"""

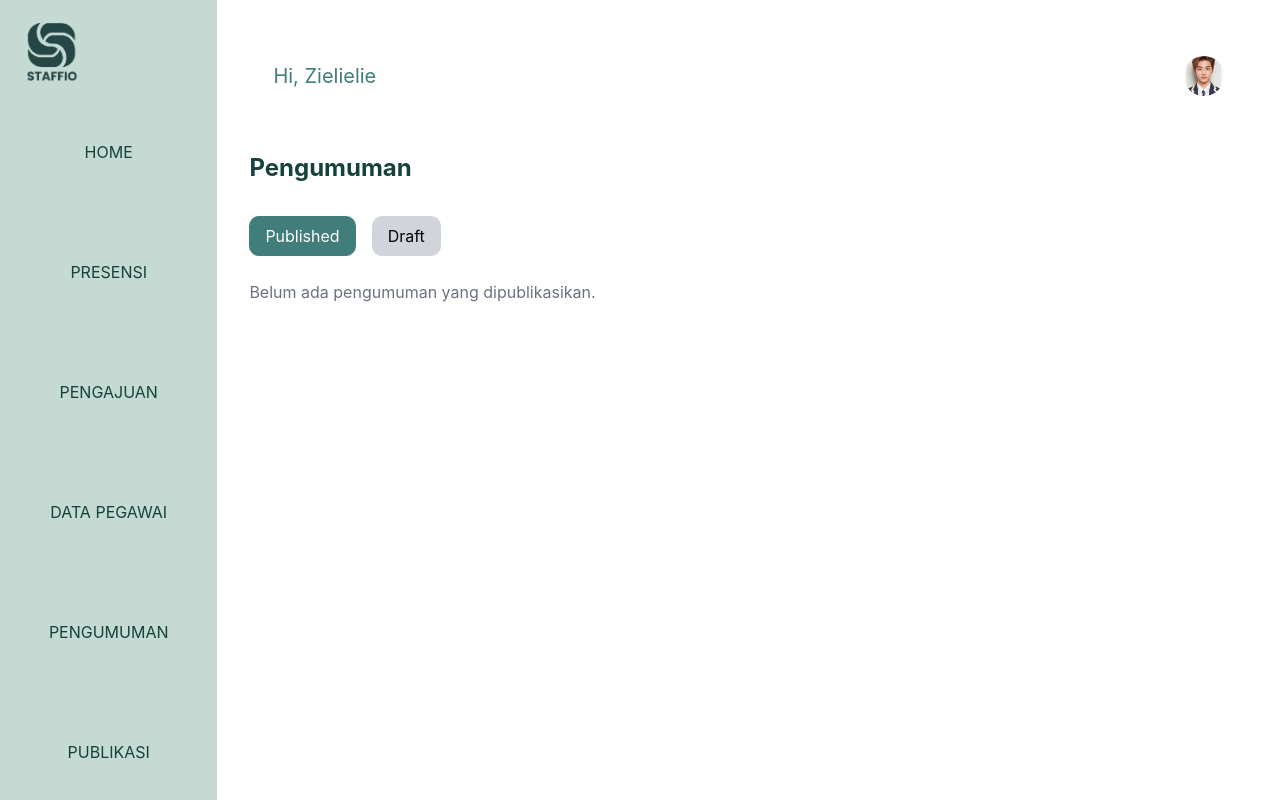
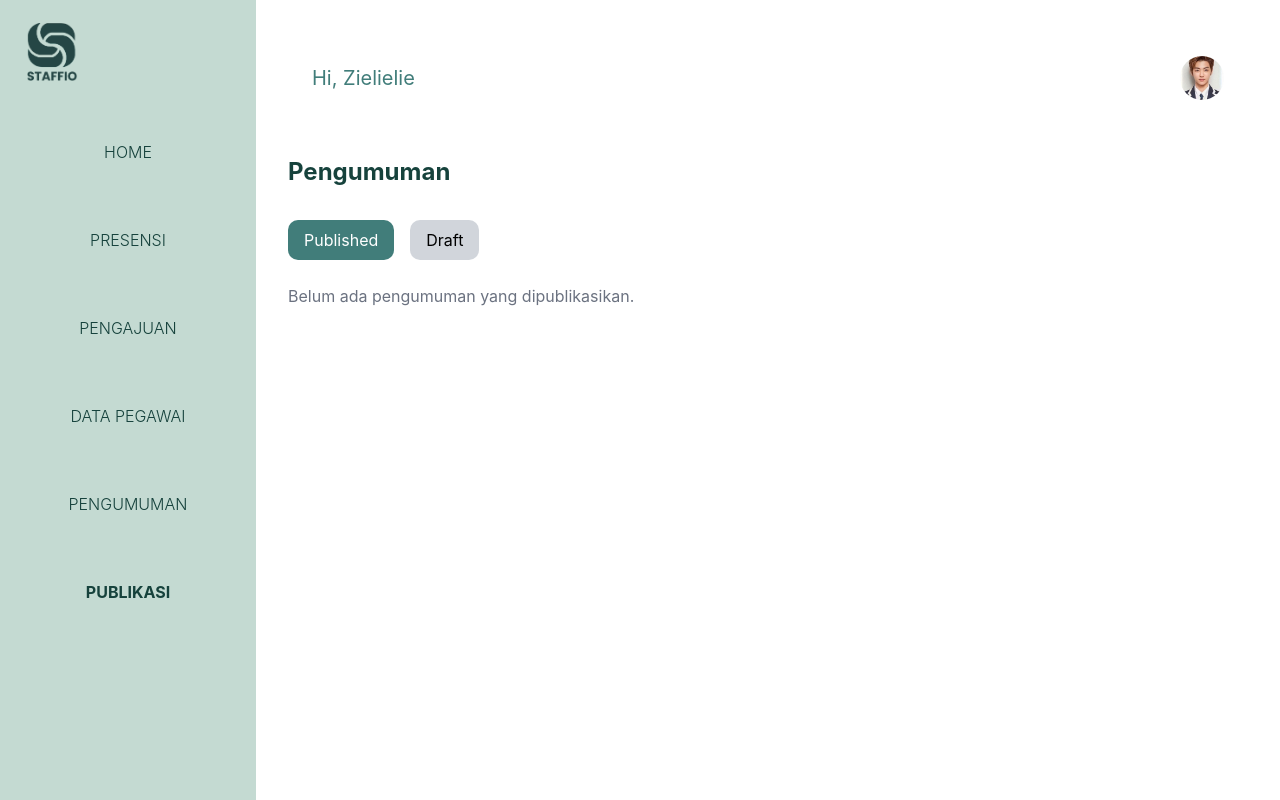
Before and after one commit to alcynx/tubes-desweb, a React (Create React App) app: page /publikasi in a window 1280 px wide. Built offline with nearby package versions, Linux system fonts and the light colour scheme.

Commit message:
update sidebar dan header

```diff
--- a/src/components/DashboardHr/header.jsx
+++ b/src/components/DashboardHr/header.jsx
@@ -1,13 +1,54 @@
 import React from "react";
+import { useState } from "react";
+import { useNavigate } from "react-router-dom";
+
 
 const HeaderHR =() => {
+    const [isHovered, setIsHovered] = useState(false);
+    const navigate = useNavigate();
     return (
         <>
             <header className="flex justify-between items-center bg-white p-6">
                 <h1 className="text-xl font-normal text-[#417D7A]">Hi, Zielielie</h1>
                 <div className="flex items-center">
-                    <img src="/images/PhotoHr.jpeg" alt="Profile" className="w-10 h-10 rounded-full ml-6 object-contain" />
-                </div>
+                    <div
+                    className="relative inline-block"
+                    onMouseEnter={() => setIsHovered(true)}
+                    onMouseLeave={() => setIsHovered(false)}
+                    >
+                    <img
+                        src="/images/PhotoHr.jpeg"
+                        alt="Profile"
+                        className="w-11 h-11 rounded-full ml-6 object-cover cursor-pointer"
+                    />
+                    {isHovered && (
+                        <div className="absolute -right-4 mt-2 w-auto h-auto bg-white border border-tertiary rounded-md shadow-lg">
+                        {/* Bubble Arrow */}
+                        <div className="absolute top-[-8px] right-8 w-3 h-3 bg-white transform rotate-45 border-l border-t border-tertiary"></div>
+
+                        <ul className="py-2 text-poppins">
+                            <li>
+                            <button
+                                className="w-full text-left px-4 py-2 text-basic text-tertiary hover:bg-primary"
+                                onClick={() => navigate("/editProfileHr")}
+                            >
+                                Edit Profile
+                            </button>
+                            </li>
+                            <li>
+                            <button
+                                className="w-full text-left px-4 py-2 text-basic text-tertiary hover:bg-primary"
+                                onClick={() => navigate("/login")}
+                            >
+                                Logout
+                            </button>
+                            </li>
+                        </ul>
+                        </div>
+                    )}
+                    </div>
+                   </div>
+
             </header>
         </>
     );
--- a/src/components/DashboardHr/sidebar.jsx
+++ b/src/components/DashboardHr/sidebar.jsx
@@ -3,18 +3,20 @@ import { NavLink } from "react-router-dom";
 
 const Sidebar = () => {
     return (
-        <aside className="w-64 bg-[#C4DAD2] min-h-screen h-full p-5 flex flex-col justify-between">
+        <aside className="fixed w-64 bg-[#C4DAD2] min-h-screen p-5 flex flex-col justify-between">
             <div className="flex items-center mb-10">
                 <img src="/images/logo-dark.png" alt="Staffio Logo" className="w-16 h-16 object-contain" />
             </div>
             <nav className="flex-grow">
-                <ul className="flex flex-col space-y-16">
+                <ul className="flex flex-col space-y-8">
                     <li>
                         <NavLink
                             to="/DashboardHR"
-                            exact
-                            className="text-[#16423C] block p-4 text-center"
-                            activeClassName="font-bold text-[#16423C]"
+                            className={({ isActive }) =>
+                                `block p-4 text-center ${
+                                    isActive ? "font-bold text-[#16423C]" : "font-light text-[#16423C] hover:font-bold"
+                                }`
+                            }
                         >
                             HOME
                         </NavLink>
@@ -22,8 +24,11 @@ const Sidebar = () => {
                     <li>
                         <NavLink
                             to="/kelolaAbsenHr"
-                            className="text-[#16423C] block p-4 text-center"
-                            activeClassName="font-bold text-[#16423C]"
+                            className={({ isActive }) =>
+                                `block p-4 text-center ${
+                                    isActive ? "font-bold text-[#16423C]" : "font-light text-[#16423C] hover:font-bold"
+                                }`
+                            }
                         >
                             PRESENSI
                         </NavLink>
@@ -31,8 +36,11 @@ const Sidebar = () => {
                     <li>
                         <NavLink
                             to="/daftarpengajuan"
-                            className="text-[#16423C] block p-4 text-center"
-                            activeClassName="font-bold"
+                            className={({ isActive }) =>
+                                `block p-4 text-center ${
+                                    isActive ? "font-bold text-[#16423C]" : "font-light text-[#16423C]"
+                                }`
+                            }
                         >
                             PENGAJUAN
                         </NavLink>
@@ -40,8 +48,11 @@ const Sidebar = () => {
                     <li>
                         <NavLink
                             to="/DataPegawai"
-                            className="text-[#16423C] block p-4 text-center"
-                            activeClassName="font-bold"
+                            className={({ isActive }) =>
+                                `block p-4 text-center ${
+                                    isActive ? "font-bold text-[#16423C]" : "font-light text-[#16423C] hover:font-bold"
+                                }`
+                            }
                         >
                             DATA PEGAWAI
                         </NavLink>
@@ -49,8 +60,11 @@ const Sidebar = () => {
                     <li>
                         <NavLink
                             to="/dashboardPengumuman"
-                            className="text-[#16423C] block p-4 text-center"
-                            activeClassName="font-bold"
+                            className={({ isActive }) =>
+                                `block p-4 text-center ${
+                                    isActive ? "font-bold text-[#16423C]" : "font-light text-[#16423C] hover:font-bold"
+                                }`
+                            }
                         >
                             PENGUMUMAN
                         </NavLink>
@@ -58,8 +72,11 @@ const Sidebar = () => {
                     <li>
                         <NavLink
                             to="/publikasi"
-                            className="text-[#16423C] block p-4 text-center"
-                            activeClassName="font-bold"
+                            className={({ isActive }) =>
+                                `block p-4 text-center ${
+                                    isActive ? "font-bold text-[#16423C]" : "font-light text-[#16423C] hover:font-bold"
+                                }`
+                            }
                         >
                             PUBLIKASI
                         </NavLink>
--- a/src/pages/HR/PublishedAnnouncementsPage.jsx
+++ b/src/pages/HR/PublishedAnnouncementsPage.jsx
@@ -12,9 +12,9 @@ const PublishedAnnouncementsPage = () => {
   const published = announcements.filter((announcement) => announcement.status === "Published");
 
   return (
-    <div className="flex min-h-screen">
+    <div className="flex ">
       <Sidebar />
-      <div className="w-full p-8">
+      <div className="w-full p-8 ml-64">
         <HeaderHr />
         <h1 className="text-[#16423C] font-bold text-2xl mb-8 mt-8">Pengumuman</h1>
 
--- a/src/pages/HR/daftarpengajuan.jsx
+++ b/src/pages/HR/daftarpengajuan.jsx
@@ -29,7 +29,7 @@ const Pengajuan = () => {
   return (
     <div className="flex">
       <SideBar />
-      <main className="flex-1 p-10">
+      <main className="flex-1 p-10 ml-64">
         <Header />
         <div className="p-5">
           <h1 className="text-2xl font-bold mb-5">Daftar Pengajuan Pegawai</h1>
--- a/src/pages/HR/dashboardHR.jsx
+++ b/src/pages/HR/dashboardHR.jsx
@@ -65,7 +65,7 @@ function DashboardHr() {
     return (
         <div className="flex">
             <Sidebar />
-            <div className="flex-1 p-6">
+            <div className="flex-1 p-6 ml-64">
                 <HeaderHR />
                 <section className="p-6 rounded-lg my-6">
                     <div className="flex justify-between items-center mb-4">
--- a/src/pages/HR/dashboardPengumuman.jsx
+++ b/src/pages/HR/dashboardPengumuman.jsx
@@ -5,9 +5,9 @@ import AnnouncementForm from "../../components/Pengumuman/formPengumuman";
 
 const AnnouncementsPage = () => {
   return (
-    <div className="flex min-h-screen">
+    <div className="flex">
         <Sidebar />
-        <div className="w-full p-8">
+        <div className="w-full p-8 ml-64">
             <HeaderHr />
             <h1 className="text-green-900 font-bold mb-4 mt-8">PENGUMUMAN</h1>
             <AnnouncementForm />
--- a/src/pages/HR/datapegawai.jsx
+++ b/src/pages/HR/datapegawai.jsx
@@ -24,7 +24,7 @@ function DataPegawai() {
     return (
         <div className="flex">
             <Sidebar />
-            <div className="flex-1 p-6">
+            <div className="flex-1 p-6 ml-64">
                 <HeaderHR />
                 <section className="p-6 rounded-lg my-6">
                     <div className="flex justify-between items-center mb-4">
--- a/src/pages/HR/kelolaAbsenHr.jsx
+++ b/src/pages/HR/kelolaAbsenHr.jsx
@@ -51,12 +51,12 @@ const Dashboard = () => {
     };
 
   return (
-    <div className="flex h-screen bg-white">
+    <div className="flex">
       {/* Sidebar */}
       <Sidebar />
 
       {/* Main Content */}
-      <main className="flex-1 p-6 ">
+      <main className="flex-1 p-6 ml-64">
         {/* Header */}
         <HeaderHR />
 
@@ -93,15 +93,6 @@ const Dashboard = () => {
             </button>
             {isFormVisible && <FormComponent isVisible={isFormVisible} onClose={handleCloseForm} />}
 
-            <div className='flex space-x-4 '>
-                 {/* Unduh Button */}
-                 <button className="flex text-4xl text-tertiary p-2 hover:bg-gray-100">
-                 <MdEditSquare />
-                </button>
-                <button className="flex text-3xl p-2 space-x-2 text-tertiary hover:bg-gray-100">
-                <FaTrash />
-                </button>
-            </div>
         </section>
 
         <section className="pt-5">
```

"""

◆ **Task brief**
Search the entries for the word "tertiary", then gather every line that has it.

◆ **Your solution**
+                        <div className="absolute -right-4 mt-2 w-auto h-auto bg-white border border-tertiary rounded-md shadow-lg">
+                        <div className="absolute top-[-8px] right-8 w-3 h-3 bg-white transform rotate-45 border-l border-t border-tertiary"></div>
+                                className="w-full text-left px-4 py-2 text-basic text-tertiary hover:bg-primary"
+                                className="w-full text-left px-4 py-2 text-basic text-tertiary hover:bg-primary"
-                 <button className="flex text-4xl text-tertiary p-2 hover:bg-gray-100">
-                <button className="flex text-3xl p-2 space-x-2 text-tertiary hover:bg-gray-100">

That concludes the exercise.